====== Listed records

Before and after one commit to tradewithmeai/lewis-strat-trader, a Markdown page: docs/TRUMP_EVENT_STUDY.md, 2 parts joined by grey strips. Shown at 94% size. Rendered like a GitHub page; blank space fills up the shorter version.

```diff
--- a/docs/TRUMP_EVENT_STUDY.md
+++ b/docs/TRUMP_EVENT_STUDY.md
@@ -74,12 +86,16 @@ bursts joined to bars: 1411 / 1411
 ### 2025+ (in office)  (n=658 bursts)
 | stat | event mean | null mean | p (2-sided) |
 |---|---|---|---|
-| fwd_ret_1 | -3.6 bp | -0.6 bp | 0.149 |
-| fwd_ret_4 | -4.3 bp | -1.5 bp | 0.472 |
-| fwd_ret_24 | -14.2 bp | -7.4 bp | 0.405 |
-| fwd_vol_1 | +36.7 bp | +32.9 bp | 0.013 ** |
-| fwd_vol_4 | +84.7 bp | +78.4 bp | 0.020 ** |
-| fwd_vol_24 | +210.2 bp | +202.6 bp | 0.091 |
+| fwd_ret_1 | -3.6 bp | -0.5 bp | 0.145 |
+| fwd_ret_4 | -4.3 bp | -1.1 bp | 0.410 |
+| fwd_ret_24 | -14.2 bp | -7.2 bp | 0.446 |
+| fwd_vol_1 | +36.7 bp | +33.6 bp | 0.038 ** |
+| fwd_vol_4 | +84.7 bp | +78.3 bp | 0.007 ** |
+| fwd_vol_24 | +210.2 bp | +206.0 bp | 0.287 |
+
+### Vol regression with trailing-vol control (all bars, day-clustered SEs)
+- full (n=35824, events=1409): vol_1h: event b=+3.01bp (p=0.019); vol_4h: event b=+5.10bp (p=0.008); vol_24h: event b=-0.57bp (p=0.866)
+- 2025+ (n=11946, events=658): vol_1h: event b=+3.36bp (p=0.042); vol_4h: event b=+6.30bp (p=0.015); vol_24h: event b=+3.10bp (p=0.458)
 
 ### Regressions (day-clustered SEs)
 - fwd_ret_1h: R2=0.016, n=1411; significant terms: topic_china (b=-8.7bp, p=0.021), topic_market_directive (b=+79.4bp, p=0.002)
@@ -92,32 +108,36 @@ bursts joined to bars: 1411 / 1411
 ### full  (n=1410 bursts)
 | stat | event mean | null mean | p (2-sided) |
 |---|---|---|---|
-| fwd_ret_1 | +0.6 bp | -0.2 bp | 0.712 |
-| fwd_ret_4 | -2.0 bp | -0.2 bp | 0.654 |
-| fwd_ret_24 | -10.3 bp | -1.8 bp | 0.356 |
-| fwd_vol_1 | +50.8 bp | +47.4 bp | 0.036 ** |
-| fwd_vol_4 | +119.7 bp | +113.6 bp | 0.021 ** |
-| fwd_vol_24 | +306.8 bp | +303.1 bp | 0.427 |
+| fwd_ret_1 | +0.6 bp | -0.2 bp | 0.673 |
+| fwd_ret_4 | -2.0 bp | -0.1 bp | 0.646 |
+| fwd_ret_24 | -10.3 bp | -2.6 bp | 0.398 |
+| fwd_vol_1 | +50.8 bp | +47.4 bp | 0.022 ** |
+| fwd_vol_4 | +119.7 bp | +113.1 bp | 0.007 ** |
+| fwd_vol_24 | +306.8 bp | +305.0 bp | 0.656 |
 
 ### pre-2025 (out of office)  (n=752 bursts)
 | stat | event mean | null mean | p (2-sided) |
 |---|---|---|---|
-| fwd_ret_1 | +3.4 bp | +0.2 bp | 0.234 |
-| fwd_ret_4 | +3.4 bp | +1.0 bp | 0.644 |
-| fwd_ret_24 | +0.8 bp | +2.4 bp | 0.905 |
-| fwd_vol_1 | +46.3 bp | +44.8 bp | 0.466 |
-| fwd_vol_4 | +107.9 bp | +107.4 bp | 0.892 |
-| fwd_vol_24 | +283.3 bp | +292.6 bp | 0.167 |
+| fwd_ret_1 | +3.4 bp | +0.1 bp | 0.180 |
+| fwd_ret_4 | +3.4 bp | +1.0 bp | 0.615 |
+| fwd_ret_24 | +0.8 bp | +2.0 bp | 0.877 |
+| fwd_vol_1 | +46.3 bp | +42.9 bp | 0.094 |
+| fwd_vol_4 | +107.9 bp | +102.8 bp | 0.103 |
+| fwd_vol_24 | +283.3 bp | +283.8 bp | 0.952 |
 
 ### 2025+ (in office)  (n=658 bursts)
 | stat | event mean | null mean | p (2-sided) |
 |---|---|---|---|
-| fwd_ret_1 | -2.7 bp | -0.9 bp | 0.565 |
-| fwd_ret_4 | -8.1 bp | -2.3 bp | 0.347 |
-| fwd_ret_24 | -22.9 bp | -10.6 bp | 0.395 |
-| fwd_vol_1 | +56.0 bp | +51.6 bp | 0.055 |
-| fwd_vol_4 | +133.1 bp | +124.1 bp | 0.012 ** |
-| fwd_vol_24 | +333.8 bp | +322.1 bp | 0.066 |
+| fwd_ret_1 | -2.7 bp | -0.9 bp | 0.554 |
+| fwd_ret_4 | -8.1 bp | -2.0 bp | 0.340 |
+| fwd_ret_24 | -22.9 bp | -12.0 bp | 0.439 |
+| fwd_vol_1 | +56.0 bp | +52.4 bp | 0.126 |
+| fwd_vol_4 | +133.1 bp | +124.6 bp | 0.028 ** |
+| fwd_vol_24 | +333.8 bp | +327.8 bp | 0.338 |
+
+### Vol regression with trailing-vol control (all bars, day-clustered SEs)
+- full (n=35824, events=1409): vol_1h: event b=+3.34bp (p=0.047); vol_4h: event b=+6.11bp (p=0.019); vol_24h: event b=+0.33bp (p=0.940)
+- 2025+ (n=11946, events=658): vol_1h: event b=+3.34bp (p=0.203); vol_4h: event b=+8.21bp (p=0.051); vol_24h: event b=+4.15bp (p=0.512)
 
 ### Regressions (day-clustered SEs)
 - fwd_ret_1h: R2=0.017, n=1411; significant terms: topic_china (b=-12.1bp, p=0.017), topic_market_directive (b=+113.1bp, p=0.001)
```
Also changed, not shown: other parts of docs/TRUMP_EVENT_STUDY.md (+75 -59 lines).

============

> _Problem details_: Supply the count of lines in the entries that contain the word "bursts", and nothing besides.

> _Output of the task_: 6